RECORDS PROVIDED section start

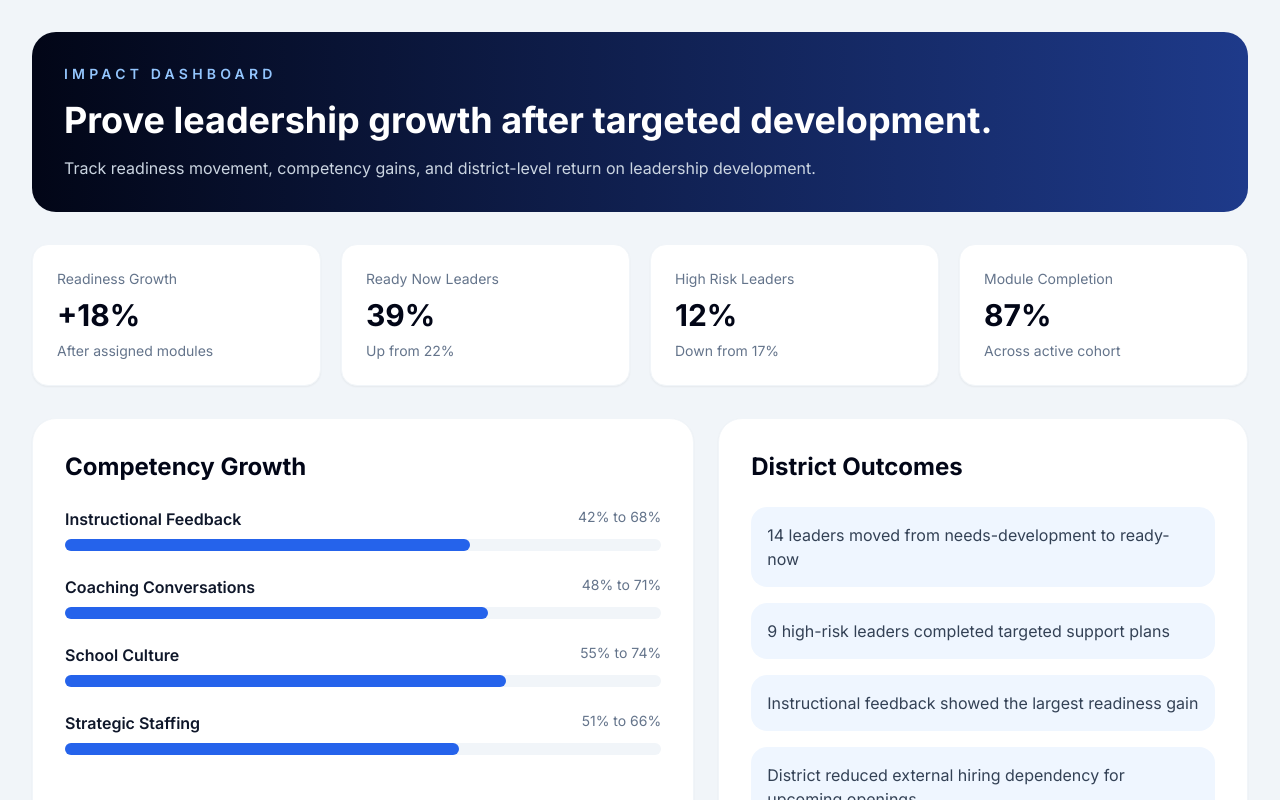
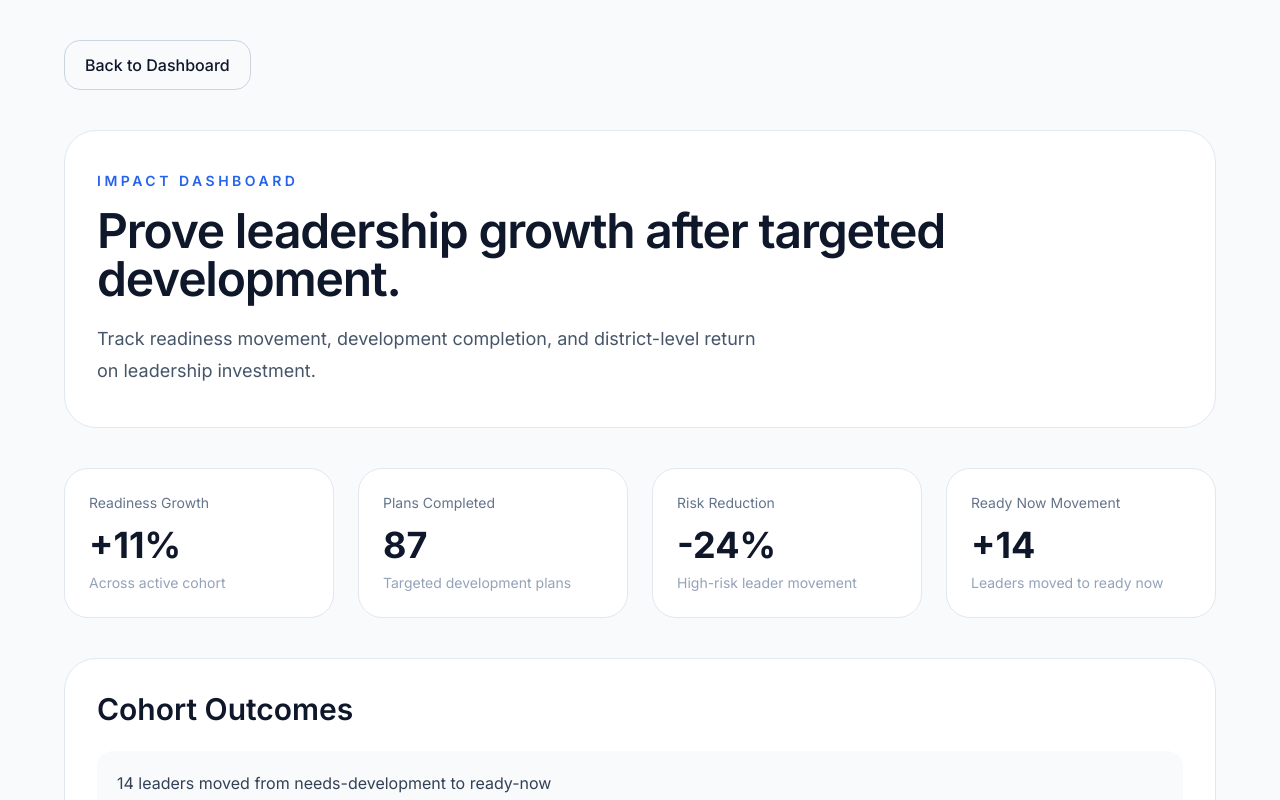
Before and after one commit to jmarc296-jpg/instructional-leadership-practice, a Next.js app: page /impact-dashboard in a window 1280 px wide. Shown: the top 800 px of the page. Built offline with nearby package versions, Linux system fonts and the light colour scheme.

Commit message:
Polish impact dashboard

```diff
--- a/app/impact-dashboard/page.tsx
+++ b/app/impact-dashboard/page.tsx
@@ -1,109 +1,84 @@
 const metrics = [
-  {
-    label: "Readiness Growth",
-    value: "+18%",
-    subtext: "After assigned modules"
-  },
-  {
-    label: "Ready Now Leaders",
-    value: "39%",
-    subtext: "Up from 22%"
-  },
-  {
-    label: "High Risk Leaders",
-    value: "12%",
-    subtext: "Down from 17%"
-  },
-  {
-    label: "Module Completion",
-    value: "87%",
-    subtext: "Across active cohort"
-  }
-]
-
-const competencyGains = [
-  { competency: "Instructional Feedback", before: "42%", after: "68%" },
-  { competency: "Coaching Conversations", before: "48%", after: "71%" },
-  { competency: "School Culture", before: "55%", after: "74%" },
-  { competency: "Strategic Staffing", before: "51%", after: "66%" }
+  { label: "Readiness Growth", value: "+11%", subtext: "Across active cohort" },
+  { label: "Plans Completed", value: "87", subtext: "Targeted development plans" },
+  { label: "Risk Reduction", value: "-24%", subtext: "High-risk leader movement" },
+  { label: "Ready Now Movement", value: "+14", subtext: "Leaders moved to ready now" }
 ]
 
 const outcomes = [
   "14 leaders moved from needs-development to ready-now",
   "9 high-risk leaders completed targeted support plans",
-  "Instructional feedback showed the largest readiness gain",
-  "District reduced external hiring dependency for upcoming openings"
+  "81% assignment completion across active cohort",
+  "Instructional feedback gap reduced by 18%"
 ]
 
 export default function ImpactDashboardPage() {
   return (
-    <main className="min-h-screen bg-slate-100 px-4 py-6 sm:p-8">
-      <div className="mx-auto max-w-7xl space-y-8">
-        <section className="rounded-3xl bg-gradient-to-r from-slate-950 to-blue-900 px-4 py-6 sm:p-8 text-white">
-          <p className="text-sm font-semibold uppercase tracking-[0.3em] text-blue-300">
+    <main className="min-h-screen bg-slate-50 px-6 py-10 lg:px-10">
+      <div className="mx-auto max-w-6xl space-y-10">
+
+        <a
+          href="/district"
+          className="inline-block rounded-2xl border border-slate-300 px-5 py-3 font-medium hover:bg-white"
+        >
+          Back to Dashboard
+        </a>
+
+        <section className="rounded-[32px] bg-white border border-slate-200 px-8 py-10">
+          <p className="text-sm font-semibold uppercase tracking-[0.25em] text-blue-600">
             Impact Dashboard
           </p>
 
-          <h1 className="mt-4 text-3xl sm:text-4xl font-bold">
+          <h1 className="mt-4 text-5xl font-semibold tracking-tight text-slate-900">
             Prove leadership growth after targeted development.
           </h1>
 
-          <p className="mt-4 max-w-3xl text-slate-300">
-            Track readiness movement, competency gains, and district-level return on leadership development.
+          <p className="mt-5 text-lg text-slate-600 max-w-2xl leading-8">
+            Track readiness movement, development completion, and district-level return on leadership investment.
           </p>
         </section>
 
-        <section className="grid gap-5 md:grid-cols-4">
+        <section className="grid md:grid-cols-4 gap-6">
           {metrics.map((metric) => (
-            <div key={metric.label} className="rounded-2xl bg-white p-6 shadow-sm border border-slate-100">
+            <div key={metric.label} className="rounded-3xl bg-white border border-slate-200 p-6">
               <p className="text-sm text-slate-500">{metric.label}</p>
-              <h2 className="mt-2 text-3xl font-bold text-slate-950">{metric.value}</h2>
-              <p className="mt-2 text-sm text-slate-500">{metric.subtext}</p>
+              <h2 className="mt-3 text-4xl font-bold text-slate-900">{metric.value}</h2>
+              <p className="mt-2 text-sm text-slate-400">{metric.subtext}</p>
             </div>
           ))}
         </section>
 
-        <section className="grid gap-6 lg:grid-cols-[1fr_0.8fr]">
-          <div className="rounded-3xl bg-white px-4 py-6 sm:p-8 shadow-sm border border-slate-100">
-            <h2 className="text-2xl font-bold text-slate-950">
-              Competency Growth
+        <section className="rounded-[32px] bg-white border border-slate-200 p-8">
+          <h2 className="text-3xl font-semibold text-slate-900">
+            Cohort Outcomes
           </h2>
 
-            <div className="mt-6 space-y-6">
-              {competencyGains.map((item) => (
-                <div key={item.competency}>
-                  <div className="mb-2 flex justify-between">
-                    <p className="font-semibold text-slate-900">{item.competency}</p>
-                    <p className="text-sm text-slate-500">
-                      {item.before} to {item.after}
-                    </p>
-                  </div>
-
-                  <div className="h-3 rounded-full bg-slate-100">
-                    <div
-                      className="h-3 rounded-full bg-blue-600"
-                      style={{ width: item.after }}
-                    />
-                  </div>
+          <div className="mt-6 space-y-4">
+            {outcomes.map((item) => (
+              <div key={item} className="rounded-2xl bg-slate-50 p-5 text-slate-700">
+                {item}
               </div>
             ))}
           </div>
-          </div>
+        </section>
 
-          <div className="rounded-3xl bg-white px-4 py-6 sm:p-8 shadow-sm border border-slate-100">
-            <h2 className="text-2xl font-bold text-slate-950">
-              District Outcomes
+        <section className="rounded-[32px] bg-slate-900 text-white px-8 py-10">
+          <h2 className="text-4xl font-semibold tracking-tight">
+            Executive Signal
           </h2>
 
-            <div className="mt-6 space-y-4">
-              {outcomes.map((outcome) => (
-                <div key={outcome} className="rounded-2xl bg-blue-50 p-4 text-slate-700">
-                  {outcome}
-                </div>
-              ))}
-            </div>
-          </div>
+          <p className="mt-5 text-lg text-slate-300 max-w-3xl leading-8">
+            The district is showing measurable readiness growth, but operational leadership remains the highest-leverage development priority for the next cycle.
+          </p>
+
+          <a
+            href="/procurement"
+            className="inline-block mt-6 rounded-2xl bg-blue-600 px-6 py-4 text-white font-semibold"
+          >
+            View Procurement Overview
+          </a>
         </section>
+
       </div>
     </main>
   )
```
Lines whose indentation alone changed are shown as unchanged.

RECORDS PROVIDED section end

Produce the material above again in full, with identical lines and no pictures.

> [RESULT]
Before and after one commit to jmarc296-jpg/instructional-leadership-practice, a Next.js app: page /impact-dashboard in a window 1280 px wide. Shown: the top 800 px of the page. Built offline with nearby package versions, Linux system fonts and the light colour scheme.

Commit message:
Polish impact dashboard

```diff
--- a/app/impact-dashboard/page.tsx
+++ b/app/impact-dashboard/page.tsx
@@ -1,109 +1,84 @@
 const metrics = [
-  {
-    label: "Readiness Growth",
-    value: "+18%",
-    subtext: "After assigned modules"
-  },
-  {
-    label: "Ready Now Leaders",
-    value: "39%",
-    subtext: "Up from 22%"
-  },
-  {
-    label: "High Risk Leaders",
-    value: "12%",
-    subtext: "Down from 17%"
-  },
-  {
-    label: "Module Completion",
-    value: "87%",
-    subtext: "Across active cohort"
-  }
-]
-
-const competencyGains = [
-  { competency: "Instructional Feedback", before: "42%", after: "68%" },
-  { competency: "Coaching Conversations", before: "48%", after: "71%" },
-  { competency: "School Culture", before: "55%", after: "74%" },
-  { competency: "Strategic Staffing", before: "51%", after: "66%" }
+  { label: "Readiness Growth", value: "+11%", subtext: "Across active cohort" },
+  { label: "Plans Completed", value: "87", subtext: "Targeted development plans" },
+  { label: "Risk Reduction", value: "-24%", subtext: "High-risk leader movement" },
+  { label: "Ready Now Movement", value: "+14", subtext: "Leaders moved to ready now" }
 ]
 
 const outcomes = [
   "14 leaders moved from needs-development to ready-now",
   "9 high-risk leaders completed targeted support plans",
-  "Instructional feedback showed the largest readiness gain",
-  "District reduced external hiring dependency for upcoming openings"
+  "81% assignment completion across active cohort",
+  "Instructional feedback gap reduced by 18%"
 ]
 
 export default function ImpactDashboardPage() {
   return (
-    <main className="min-h-screen bg-slate-100 px-4 py-6 sm:p-8">
-      <div className="mx-auto max-w-7xl space-y-8">
-        <section className="rounded-3xl bg-gradient-to-r from-slate-950 to-blue-900 px-4 py-6 sm:p-8 text-white">
-          <p className="text-sm font-semibold uppercase tracking-[0.3em] text-blue-300">
+    <main className="min-h-screen bg-slate-50 px-6 py-10 lg:px-10">
+      <div className="mx-auto max-w-6xl space-y-10">
+
+        <a
+          href="/district"
+          className="inline-block rounded-2xl border border-slate-300 px-5 py-3 font-medium hover:bg-white"
+        >
+          Back to Dashboard
+        </a>
+
+        <section className="rounded-[32px] bg-white border border-slate-200 px-8 py-10">
+          <p className="text-sm font-semibold uppercase tracking-[0.25em] text-blue-600">
             Impact Dashboard
           </p>
 
-          <h1 className="mt-4 text-3xl sm:text-4xl font-bold">
+          <h1 className="mt-4 text-5xl font-semibold tracking-tight text-slate-900">
             Prove leadership growth after targeted development.
           </h1>
 
-          <p className="mt-4 max-w-3xl text-slate-300">
-            Track readiness movement, competency gains, and district-level return on leadership development.
+          <p className="mt-5 text-lg text-slate-600 max-w-2xl leading-8">
+            Track readiness movement, development completion, and district-level return on leadership investment.
           </p>
         </section>
 
-        <section className="grid gap-5 md:grid-cols-4">
+        <section className="grid md:grid-cols-4 gap-6">
           {metrics.map((metric) => (
-            <div key={metric.label} className="rounded-2xl bg-white p-6 shadow-sm border border-slate-100">
+            <div key={metric.label} className="rounded-3xl bg-white border border-slate-200 p-6">
               <p className="text-sm text-slate-500">{metric.label}</p>
-              <h2 className="mt-2 text-3xl font-bold text-slate-950">{metric.value}</h2>
-              <p className="mt-2 text-sm text-slate-500">{metric.subtext}</p>
+              <h2 className="mt-3 text-4xl font-bold text-slate-900">{metric.value}</h2>
+              <p className="mt-2 text-sm text-slate-400">{metric.subtext}</p>
             </div>
           ))}
         </section>
 
-        <section className="grid gap-6 lg:grid-cols-[1fr_0.8fr]">
-          <div className="rounded-3xl bg-white px-4 py-6 sm:p-8 shadow-sm border border-slate-100">
-            <h2 className="text-2xl font-bold text-slate-950">
-              Competency Growth
+        <section className="rounded-[32px] bg-white border border-slate-200 p-8">
+          <h2 className="text-3xl font-semibold text-slate-900">
+            Cohort Outcomes
           </h2>
 
-            <div className="mt-6 space-y-6">
-              {competencyGains.map((item) => (
-                <div key={item.competency}>
-                  <div className="mb-2 flex justify-between">
-                    <p className="font-semibold text-slate-900">{item.competency}</p>
-                    <p className="text-sm text-slate-500">
-                      {item.before} to {item.after}
-                    </p>
-                  </div>
-
-                  <div className="h-3 rounded-full bg-slate-100">
-                    <div
-                      className="h-3 rounded-full bg-blue-600"
-                      style={{ width: item.after }}
-                    />
-                  </div>
+          <div className="mt-6 space-y-4">
+            {outcomes.map((item) => (
+              <div key={item} className="rounded-2xl bg-slate-50 p-5 text-slate-700">
+                {item}
               </div>
             ))}
           </div>
-          </div>
+        </section>
 
-          <div className="rounded-3xl bg-white px-4 py-6 sm:p-8 shadow-sm border border-slate-100">
-            <h2 className="text-2xl font-bold text-slate-950">
-              District Outcomes
+        <section className="rounded-[32px] bg-slate-900 text-white px-8 py-10">
+          <h2 className="text-4xl font-semibold tracking-tight">
+            Executive Signal
           </h2>
 
-            <div className="mt-6 space-y-4">
-              {outcomes.map((outcome) => (
-                <div key={outcome} className="rounded-2xl bg-blue-50 p-4 text-slate-700">
-                  {outcome}
-                </div>
-              ))}
-            </div>
-          </div>
+          <p className="mt-5 text-lg text-slate-300 max-w-3xl leading-8">
+            The district is showing measurable readiness growth, but operational leadership remains the highest-leverage development priority for the next cycle.
+          </p>
+
+          <a
+            href="/procurement"
+            className="inline-block mt-6 rounded-2xl bg-blue-600 px-6 py-4 text-white font-semibold"
+          >
+            View Procurement Overview
+          </a>
         </section>
+
       </div>
     </main>
   )
```
Lines whose indentation alone changed are shown as unchanged.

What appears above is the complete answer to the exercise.